**GOAL OF THE EXERCISE:** Each line that contains the word "LotArea" is to be copied from the records below.

(Edit tracking data)

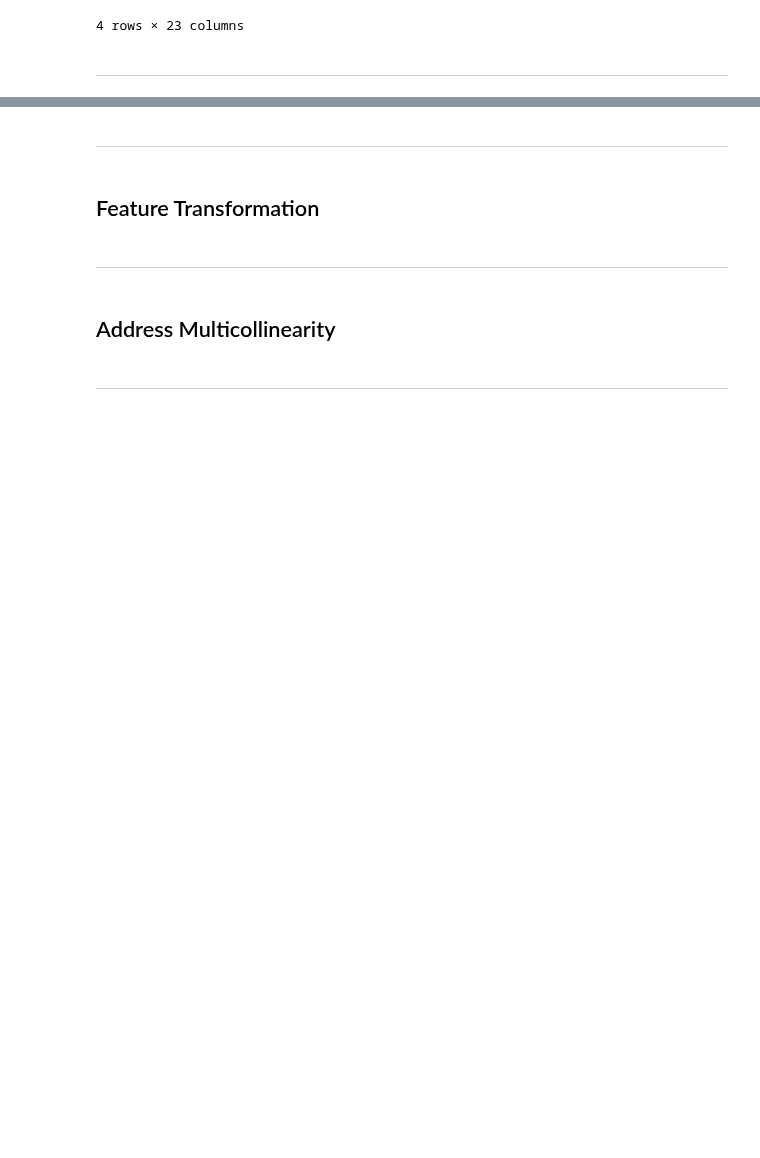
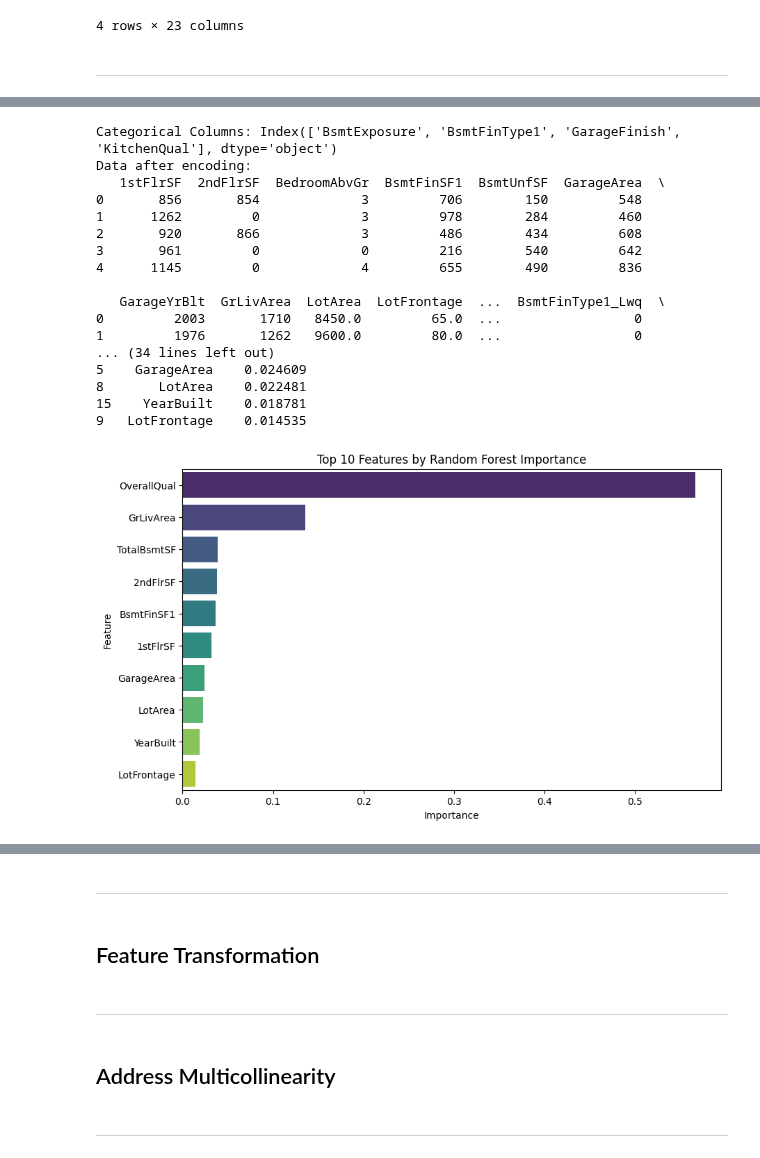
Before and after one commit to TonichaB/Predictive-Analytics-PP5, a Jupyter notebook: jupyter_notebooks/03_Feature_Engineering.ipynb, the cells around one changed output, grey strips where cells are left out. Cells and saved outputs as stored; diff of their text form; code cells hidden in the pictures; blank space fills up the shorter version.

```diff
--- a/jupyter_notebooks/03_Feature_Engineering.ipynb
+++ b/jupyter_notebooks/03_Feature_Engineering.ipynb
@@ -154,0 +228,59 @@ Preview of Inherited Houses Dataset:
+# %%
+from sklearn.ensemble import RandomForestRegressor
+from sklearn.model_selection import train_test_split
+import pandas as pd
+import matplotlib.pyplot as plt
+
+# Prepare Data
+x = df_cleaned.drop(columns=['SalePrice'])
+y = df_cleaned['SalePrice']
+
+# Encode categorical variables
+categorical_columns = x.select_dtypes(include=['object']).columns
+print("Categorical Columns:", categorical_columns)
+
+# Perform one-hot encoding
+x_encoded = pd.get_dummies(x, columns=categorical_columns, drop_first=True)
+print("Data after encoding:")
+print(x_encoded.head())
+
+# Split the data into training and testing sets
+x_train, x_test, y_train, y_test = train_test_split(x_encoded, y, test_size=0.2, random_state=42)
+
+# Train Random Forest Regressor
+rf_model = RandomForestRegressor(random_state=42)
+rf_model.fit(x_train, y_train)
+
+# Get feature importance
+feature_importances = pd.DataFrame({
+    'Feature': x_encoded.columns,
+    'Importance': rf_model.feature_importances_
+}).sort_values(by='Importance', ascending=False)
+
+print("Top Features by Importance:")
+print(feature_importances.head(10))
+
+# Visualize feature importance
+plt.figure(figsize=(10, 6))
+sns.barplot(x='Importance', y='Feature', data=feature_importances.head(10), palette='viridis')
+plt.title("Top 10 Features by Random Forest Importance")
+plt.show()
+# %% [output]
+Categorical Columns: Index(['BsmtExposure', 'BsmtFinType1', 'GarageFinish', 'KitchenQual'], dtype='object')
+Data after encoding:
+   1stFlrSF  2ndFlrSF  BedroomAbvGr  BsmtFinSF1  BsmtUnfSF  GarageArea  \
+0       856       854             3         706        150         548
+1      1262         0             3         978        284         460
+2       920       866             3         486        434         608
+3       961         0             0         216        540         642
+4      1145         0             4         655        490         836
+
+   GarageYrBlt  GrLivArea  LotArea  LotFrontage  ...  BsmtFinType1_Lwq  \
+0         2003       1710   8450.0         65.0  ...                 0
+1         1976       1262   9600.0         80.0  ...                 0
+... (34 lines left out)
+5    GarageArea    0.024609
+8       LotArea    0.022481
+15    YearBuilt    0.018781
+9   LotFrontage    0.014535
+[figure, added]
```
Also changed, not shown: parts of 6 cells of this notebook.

**OUTPUT FOR THIS TASK:**
+   GarageYrBlt  GrLivArea  LotArea  LotFrontage  ...  BsmtFinType1_Lwq  \
+8       LotArea    0.022481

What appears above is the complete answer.